Not only are feelings of anxiety and fear bad for our health, but we also respond in ways that overload and hurt ourselves and our goals in life. Our adrenaline stays high all the time, and without thinking, we say or do the first thing that comes to mind. We are controlled by everyone and everything in our environment.
The opposite of reactive is “proactive”. That is when you take your personal God-given right to choose actions, feelings, and thoughts that are in your own best interest. This is the obviously better choice of how to deal with life.
Why You Should Not React
“Why shouldn’t I say something back? Why shouldn’t I be upset? He or she deserves to bear the brunt of my turmoil.” That may be, but you don’t. We’re talking here about your lack of peace, your lack of serenity, your wasted moments. – Mellody Beattie (Codependent No More, Ch. 6)
If a reaction is not useful, it does nothing more than upset you. So if you already know that there is a problem in this situation or person, and if the issue at hand is not important, then walk away. Our reactivity will cause a reaction in others, and then everyone gets involved and it becomes a quagmire that no one can climb out of. Sometimes the original cause of the argument gets forgotten!
Sometimes your reaction is just the excuse that someone was waiting for. Or as I said before, sometimes there is a real problem, but you are distracted from it by reacting to something else. Either alternative is not what’s best for you.
Change Your Thoughts About Reactions
So here are a few thoughts to get beyond “reactive”.
• We don’t have to take things so seriously
• We don’t have to take other people’s rejection or other actions as a reflection of our self-worth
• We don’t have to take the big things personally. So when your mother criticizes you because she is a borderline personality, you don’t have to say, “If you loved me, you wouldn’t say that.” You would just think that she can’t help herself. You would perhaps comment on it, and then walk away.
How To Detach In Four Steps
1. Identify if you have lost your peace and serenity. You may be feeling overwhelmed by feeling anxious, angry, self-pitying, confused, or ashamed. That means that you have allowed someone to rile up a reaction.
2. Get comfortable. Until you are back to being peaceful and serene, there is no need to do or say anything. For example, you could do deep breathing, go for a walk, talk to a friend, watch a video or read a book.
3. Tell the truth about your feelings. First of all, your feelings come from your thoughts (See our free PDF “Stop Feeling Bad Today”) So if you think someone is always out to get you, it will be hard to calm down. Examine carefully the situation. Here are a few questions directly from Mellody Beattie that are good for codependents to use:
a. Were you trying to control someone or some event?
b. How serious is the problem or issue?

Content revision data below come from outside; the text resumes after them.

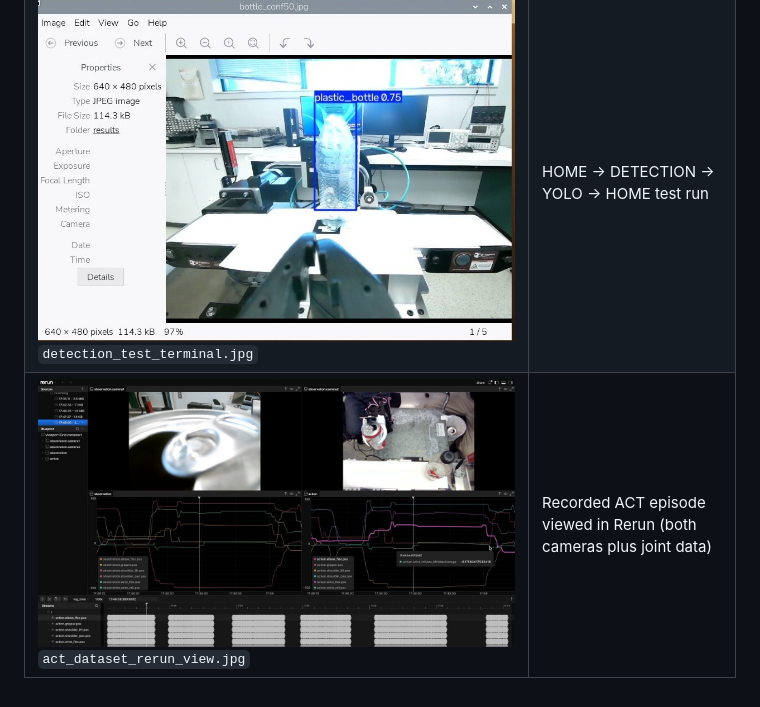
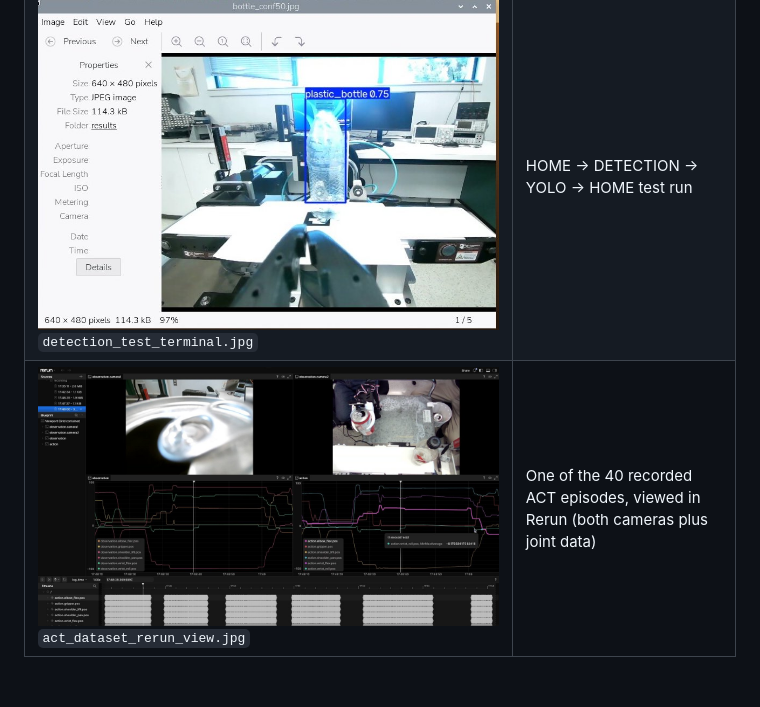
Before and after one commit to DC-C0526799/VISOR-Arm, a Markdown page: images/README.md, the part around one of its changes. Rendered like a GitHub page.

```diff
--- a/images/README.md
+++ b/images/README.md
@@ -8,4 +12,4 @@
 | ![](yolo_detected_plastic_bottle.jpg) `yolo_detected_plastic_bottle.jpg` | YOLO detecting a plastic bottle (0.75) |
 | ![](yolo_detected_aluminium_can.jpg) `yolo_detected_aluminium_can.jpg` | YOLO detecting an aluminium can (0.89) |
 | ![](detection_test_terminal.jpg) `detection_test_terminal.jpg` | HOME → DETECTION → YOLO → HOME test run |
-| ![](act_dataset_rerun_view.jpg) `act_dataset_rerun_view.jpg` | Recorded ACT episode viewed in Rerun (both cameras plus joint data) |
+| ![](act_dataset_rerun_view.jpg) `act_dataset_rerun_view.jpg` | One of the 40 recorded ACT episodes, viewed in Rerun (both cameras plus joint data) |
```
Also changed, not shown: other parts of images/README.md (+4 -0 lines), README.md (+12 -0 lines), SETUP_GUIDE.md (+7 -2 lines), images/assembly_1.jpg (added), images/assembly_2.jpg (added), images/visor_arm_logo.jpg (added), images/visor_team.jpg (added).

c. Are you taking responsibility for someone else?
d. Are you angry because someone didn’t guess what you really wanted or what you were really trying to say?

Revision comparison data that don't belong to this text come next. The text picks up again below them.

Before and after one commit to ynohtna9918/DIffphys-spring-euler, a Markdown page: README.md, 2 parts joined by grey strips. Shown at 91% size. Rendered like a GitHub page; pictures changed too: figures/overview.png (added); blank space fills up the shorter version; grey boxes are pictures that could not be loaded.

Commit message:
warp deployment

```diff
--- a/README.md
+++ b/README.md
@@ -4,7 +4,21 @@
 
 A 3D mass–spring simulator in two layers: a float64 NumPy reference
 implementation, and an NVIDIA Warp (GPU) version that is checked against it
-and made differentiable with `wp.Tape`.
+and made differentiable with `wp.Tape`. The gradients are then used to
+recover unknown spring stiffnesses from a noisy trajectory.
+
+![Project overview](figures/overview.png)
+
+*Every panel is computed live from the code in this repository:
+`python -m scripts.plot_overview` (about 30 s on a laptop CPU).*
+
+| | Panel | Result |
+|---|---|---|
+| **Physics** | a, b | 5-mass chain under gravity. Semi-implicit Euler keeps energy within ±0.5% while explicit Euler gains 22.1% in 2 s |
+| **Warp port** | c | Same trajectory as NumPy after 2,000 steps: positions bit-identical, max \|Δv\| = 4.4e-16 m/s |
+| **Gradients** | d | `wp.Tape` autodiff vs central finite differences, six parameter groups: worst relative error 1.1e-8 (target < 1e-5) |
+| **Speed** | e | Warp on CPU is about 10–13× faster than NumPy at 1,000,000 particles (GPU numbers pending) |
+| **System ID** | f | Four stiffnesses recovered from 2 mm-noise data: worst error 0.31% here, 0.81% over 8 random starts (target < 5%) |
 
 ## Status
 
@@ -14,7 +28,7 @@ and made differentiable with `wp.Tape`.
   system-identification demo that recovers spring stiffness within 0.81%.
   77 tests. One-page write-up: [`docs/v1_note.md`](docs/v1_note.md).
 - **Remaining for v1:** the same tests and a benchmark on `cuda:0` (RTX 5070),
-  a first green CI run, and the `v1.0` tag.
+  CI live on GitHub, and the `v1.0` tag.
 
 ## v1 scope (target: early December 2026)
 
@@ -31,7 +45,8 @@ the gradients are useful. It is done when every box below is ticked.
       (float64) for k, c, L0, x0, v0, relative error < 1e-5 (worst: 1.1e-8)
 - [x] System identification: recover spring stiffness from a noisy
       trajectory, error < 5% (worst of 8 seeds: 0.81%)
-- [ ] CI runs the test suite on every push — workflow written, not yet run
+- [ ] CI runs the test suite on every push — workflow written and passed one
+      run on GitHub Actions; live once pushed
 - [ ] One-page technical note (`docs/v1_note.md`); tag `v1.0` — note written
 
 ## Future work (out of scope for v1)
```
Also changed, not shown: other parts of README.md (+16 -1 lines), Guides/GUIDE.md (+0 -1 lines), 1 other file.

e. Are you taking someone’s behavior too personally?
f. Did someone push your insecurity or guilt buttons?
g. Is it truly the end of the world, or is it merely sad and disappointing?
4. Now take care of your situation. Once you are in a peaceful state, you can decide what needs to be done? Apology? Let go? Talk? The purpose of talking would not be to convince the other person of the truth of your way. Just let them have their thoughts. You just want them to know yours, and where you are coming from.

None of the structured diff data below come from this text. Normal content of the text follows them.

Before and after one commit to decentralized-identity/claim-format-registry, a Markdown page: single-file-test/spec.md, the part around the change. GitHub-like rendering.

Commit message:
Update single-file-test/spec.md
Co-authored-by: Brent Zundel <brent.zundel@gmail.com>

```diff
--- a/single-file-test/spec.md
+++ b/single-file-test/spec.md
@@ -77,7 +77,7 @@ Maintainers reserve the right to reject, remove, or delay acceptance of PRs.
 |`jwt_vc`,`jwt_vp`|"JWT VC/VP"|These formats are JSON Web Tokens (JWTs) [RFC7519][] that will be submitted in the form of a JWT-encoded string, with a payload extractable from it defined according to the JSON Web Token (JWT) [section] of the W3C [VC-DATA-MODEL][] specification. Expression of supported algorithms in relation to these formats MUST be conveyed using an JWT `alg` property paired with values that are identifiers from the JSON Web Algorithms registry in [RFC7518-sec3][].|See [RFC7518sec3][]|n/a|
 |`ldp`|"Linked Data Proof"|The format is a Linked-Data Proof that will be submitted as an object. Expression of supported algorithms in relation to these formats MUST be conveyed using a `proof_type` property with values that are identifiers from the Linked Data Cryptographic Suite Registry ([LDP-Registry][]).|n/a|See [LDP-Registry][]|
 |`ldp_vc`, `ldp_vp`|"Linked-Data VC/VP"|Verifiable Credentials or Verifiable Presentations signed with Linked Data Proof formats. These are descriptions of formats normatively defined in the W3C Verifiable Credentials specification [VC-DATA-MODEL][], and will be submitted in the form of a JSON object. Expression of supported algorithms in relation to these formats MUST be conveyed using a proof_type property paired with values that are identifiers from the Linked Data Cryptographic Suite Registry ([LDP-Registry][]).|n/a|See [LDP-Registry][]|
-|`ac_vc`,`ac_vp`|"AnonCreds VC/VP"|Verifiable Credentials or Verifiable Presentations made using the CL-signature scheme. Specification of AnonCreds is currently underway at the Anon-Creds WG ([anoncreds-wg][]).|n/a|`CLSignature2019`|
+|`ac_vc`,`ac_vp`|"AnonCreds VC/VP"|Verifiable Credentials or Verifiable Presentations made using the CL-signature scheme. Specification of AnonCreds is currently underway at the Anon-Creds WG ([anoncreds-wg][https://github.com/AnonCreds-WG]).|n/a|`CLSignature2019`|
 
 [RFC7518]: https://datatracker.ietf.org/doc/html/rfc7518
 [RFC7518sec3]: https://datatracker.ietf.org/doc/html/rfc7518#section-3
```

The Twelve Step Program has a slogan “Easy Does It”. By taking things easy, you can ensure that you don’t get sidetracked from the path in life that is right for you.
Jehan founded this magazine and www.leadwrite.org to help Muslim women and men learn to stay away from abusers, to strengthen their relationship with Allah SWT and to find better healthier relationships.